Task requirements
Work out how many lines in the entries contain the string "docs", and give nothing but that number.

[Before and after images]

= = = = = = =

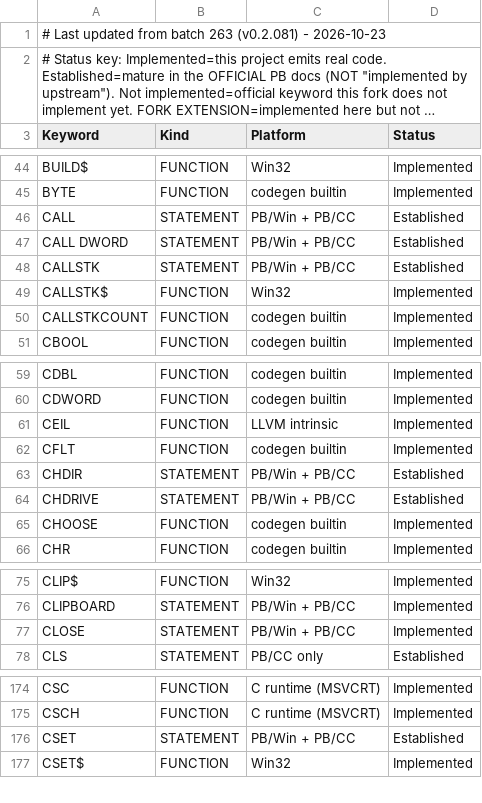
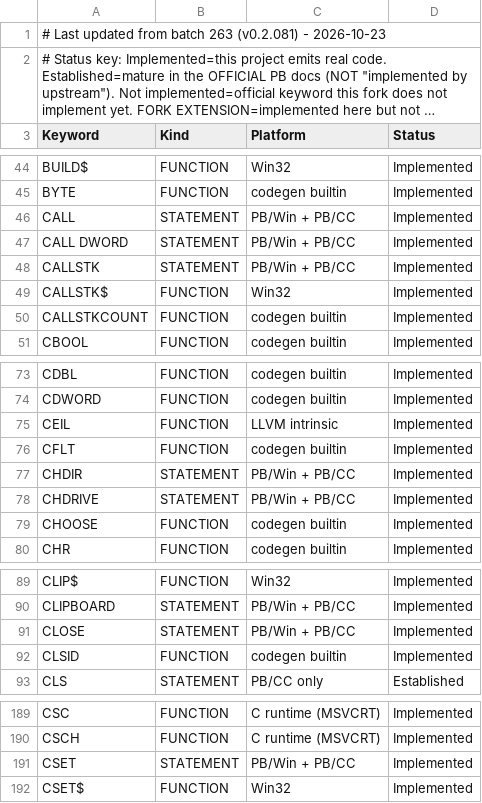
Before and after one commit to hanlokesu/PB64Basic, a CSV file: docs/statement-coverage.csv, drawn as a sheet; only a part is shown, gaps mark what is left out; long unchanged cells end in …; the diff covers the shown part only.

Commit message:
batch263 docs erratum: CSV/MD 补 22 个已实现漏记 C 行 + 6 项 Established→Implemented (impl 729->757)

```diff
--- a/docs/statement-coverage.csv
+++ b/docs/statement-coverage.csv
@@ -45,5 +45,5 @@ BUILD$,FUNCTION,Win32,Implemented
 BYTE,FUNCTION,codegen builtin,Implemented
-CALL,STATEMENT,PB/Win + PB/CC,Established
-CALL DWORD,STATEMENT,PB/Win + PB/CC,Established
-CALLSTK,STATEMENT,PB/Win + PB/CC,Established
+CALL,STATEMENT,PB/Win + PB/CC,Implemented
+CALL DWORD,STATEMENT,PB/Win + PB/CC,Implemented
+CALLSTK,STATEMENT,PB/Win + PB/CC,Implemented
 CALLSTK$,FUNCTION,Win32,Implemented
@@ -62,4 +76,4 @@ CEIL,FUNCTION,LLVM intrinsic,Implemented
 CFLT,FUNCTION,codegen builtin,Implemented
-CHDIR,STATEMENT,PB/Win + PB/CC,Established
-CHDRIVE,STATEMENT,PB/Win + PB/CC,Established
+CHDIR,STATEMENT,PB/Win + PB/CC,Implemented
+CHDRIVE,STATEMENT,PB/Win + PB/CC,Implemented
 CHOOSE,FUNCTION,codegen builtin,Implemented
@@ -77,2 +91,3 @@ CLIPBOARD,STATEMENT,PB/Win + PB/CC,Implemented
 CLOSE,STATEMENT,PB/Win + PB/CC,Implemented
+CLSID,FUNCTION,codegen builtin,Implemented
 CLS,STATEMENT,PB/CC only,Established
@@ -175,3 +190,3 @@ CSC,FUNCTION,C runtime (MSVCRT),Implemented
 CSCH,FUNCTION,C runtime (MSVCRT),Implemented
-CSET,STATEMENT,PB/Win + PB/CC,Established
+CSET,STATEMENT,PB/Win + PB/CC,Implemented
 CSET$,FUNCTION,Win32,Implemented
```
Also changed, not shown: 21 added rows elsewhere in this file, 2 other files.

= = = = = = =

Answer section
4